Although PNGV was initiated in 1993, FY 1996 is significant because it is the first real opportunity for the PNGV program to influence the budget priorities of the participating federal agencies. Table 1-5 gives a summary of some of the larger budget changes requested in FY 1996 for federal agency programs. At this writing.
Congress is considering major cuts in programs that make up the PNGV, and few believe that any overall increases for FY 1996 are realistic. Nevertheless, the proposed increases are presented because they represent the government/industry consensus view of the key R&D problems that must be solved to achieve the PNGV goal of a threefold increase in fuel economy.
Changes in FY 1996
27 As might be anticipated, the largest requested increases in FY 1996 are in DOE’s Electric and Hybrid Vehicle Program, which is the cornerstone of the PNGV effort. The areas of increase are high-power energy storage devices, fuel cells, and hybrid systems. Small piston engines and turbines for hybrids are requested for a significant increase at DOE, as are materials for lightweight vehicles.

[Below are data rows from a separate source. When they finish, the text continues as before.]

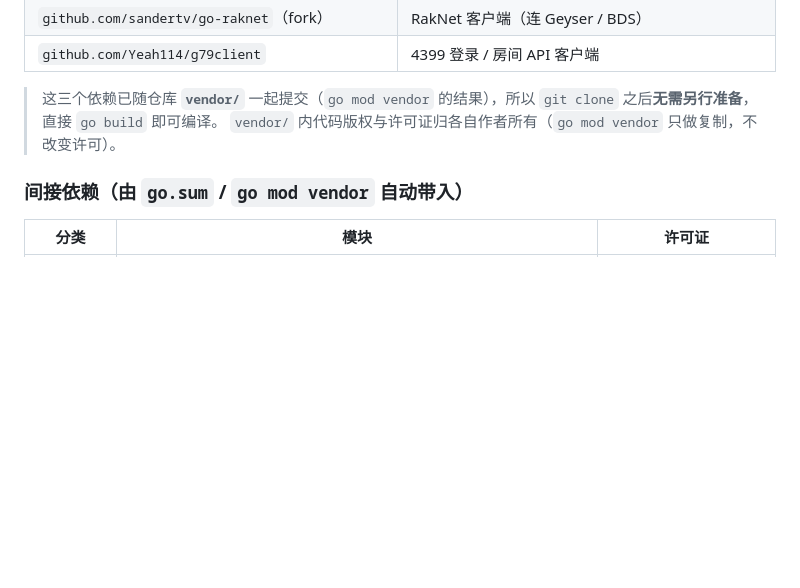
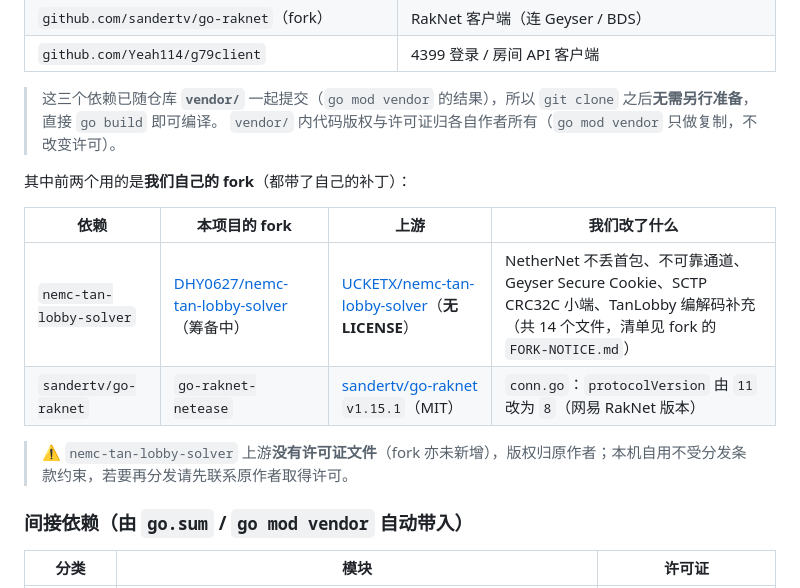
Before and after one commit to DHY0627/NeteaseBedrockGateway, a Markdown page: README.md, the part around the change. Drawn GitHub-style; blank space fills up the shorter version.

Commit message:
﻿docs: 说明两个依赖是我们自己的 fork（含上游链接与许可提醒）
- 依赖表补充：nemc-tan-lobby-solver（fork 上游 UCKETX/...，无 LICENSE）、go-raknet fork（上游 MIT，改 1 行）
- 分别列出本项目 fork 与上游、以及我们改了什么（指向 fork 的 FORK-NOTICE.md）
- 补一条许可提醒：上游无许可证文件，再分发前请先取得原作者许可

```diff
--- a/README.md
+++ b/README.md
@@ -399,6 +399,15 @@ A：网易客户端使用 RakNet 协议版本 8、自定义协议版本号，且
 > 这三个依赖已随仓库 **`vendor/`** 一起提交（`go mod vendor` 的结果），所以 `git clone` 之后**无需另行准备**，直接 `go build` 即可编译。
 > `vendor/` 内代码版权与许可证归各自作者所有（`go mod vendor` 只做复制，不改变许可）。
 
+其中前两个用的是**我们自己的 fork**（都带了自己的补丁）：
+
+| 依赖 | 本项目的 fork | 上游 | 我们改了什么 |
+|---|---|---|---|
+| `nemc-tan-lobby-solver` | [DHY0627/nemc-tan-lobby-solver](https://github.com/DHY0627/nemc-tan-lobby-solver)（筹备中） | [UCKETX/nemc-tan-lobby-solver](https://github.com/UCKETX/nemc-tan-lobby-solver)（**无 LICENSE**） | NetherNet 不丢首包、不可靠通道、Geyser Secure Cookie、SCTP CRC32C 小端、TanLobby 编解码补充（共 14 个文件，清单见 fork 的 `FORK-NOTICE.md`） |
+| `sandertv/go-raknet` | `go-raknet-netease` | [sandertv/go-raknet](https://github.com/sandertv/go-raknet) `v1.15.1`（MIT） | `conn.go`：`protocolVersion` 由 `11` 改为 `8`（网易 RakNet 版本） |
+
+> ⚠️ `nemc-tan-lobby-solver` 上游**没有许可证文件**（fork 亦未新增），版权归原作者；本机自用不受分发条款约束，若要再分发请先联系原作者取得许可。
+
 ### 间接依赖（由 `go.sum` / `go mod vendor` 自动带入）
 
 | 分类          | 模块                                                                                                                                                                                                                    | 许可证                           |
```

However, hybrid vehicle and composite materials programs in the National Institute of Standards and Technology (NIST) and the Advanced Research Projects Agency (ARPA) may face large cuts. The priorities reflected in the federal budget request for FY 1996 appear generally consistent with the results of OTA’s technical analysis.

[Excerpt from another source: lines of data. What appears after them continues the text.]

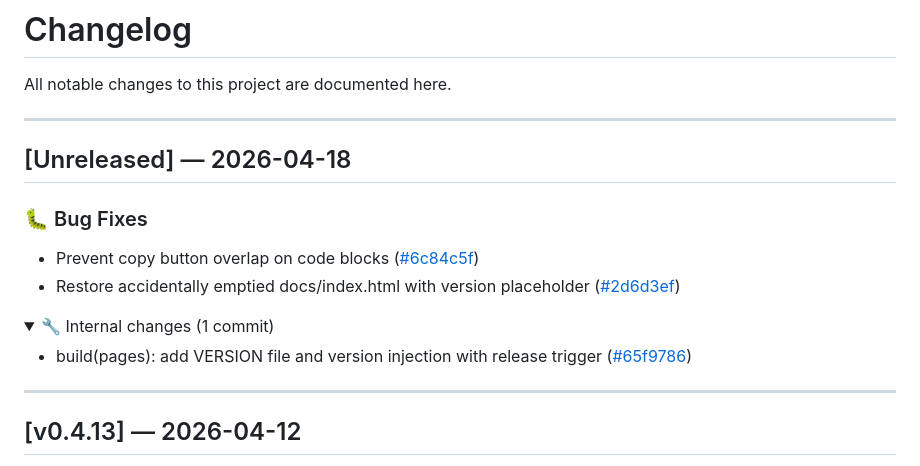
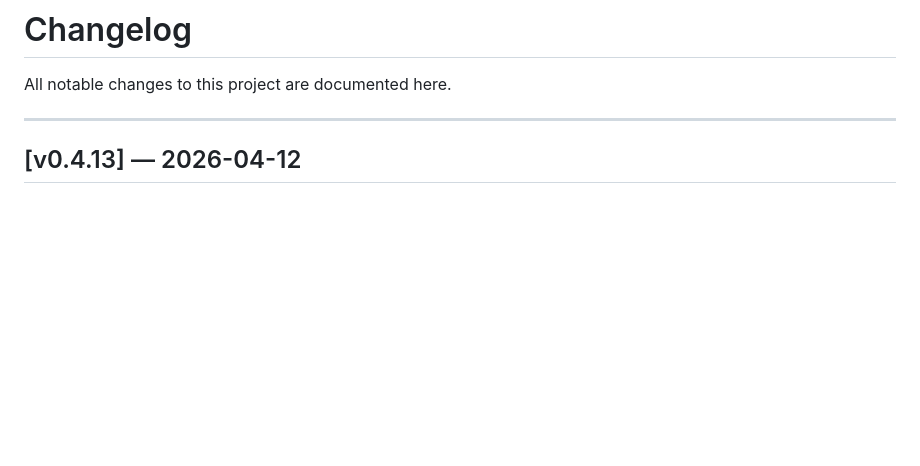
Before and after one commit to kud/shui, a Markdown page: CHANGELOG.md, the part around the change. Rendered like a GitHub page; folded sections open; blank space fills up the shorter version.

Commit message:
📝 docs(changelog): remove unreleased 2026-04-18 section
Deleted the [Unreleased] — 2026-04-18 section from the CHANGELOG, including its bug fixes and internal notes. The next visible entry is now v0.4.13 (2026-04-12).

```diff
--- a/CHANGELOG.md
+++ b/CHANGELOG.md
@@ -1,22 +1,6 @@
 # Changelog
 
 All notable changes to this project are documented here.
-
----
-
-## [Unreleased] — 2026-04-18
-
-### 🐛 Bug Fixes
-
-- Prevent copy button overlap on code blocks ([#6c84c5f](https://github.com/kud/shui/commit/6c84c5f))
-- Restore accidentally emptied docs/index.html with version placeholder ([#2d6d3ef](https://github.com/kud/shui/commit/2d6d3ef))
-
-<details>
-<summary>🔧 Internal changes (1 commit)</summary>
-
-- build(pages): add VERSION file and version injection with release trigger ([#65f9786](https://github.com/kud/shui/commit/65f9786))
-
-</details>
 
 ---
 
```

Research needs identified by OTA including the need for improved high-power energy storage systems, more cost-effective ceramic and composite manufacturing processes, and cost reduction of fuel cell systems, are all targeted for increases by DOE.78 The opportunity noted by OTA for using a small, efficient direct injection diesel in a hybrid vehicle is also part of additional finding requested by DOE and EPA in FY 1996.
The finding priorities also tend to support recent statements by observers of PNGV that the most likely configuration of the PNGV prototype vehicle is a hybrid, powered in the near term by a piston engine, and in the longer term perhaps by a fuel cell. There are significant increases for contracts on hybrid energy storage devices, hybrid systems (including a hybrid development team at Chrysler), and fuel cells.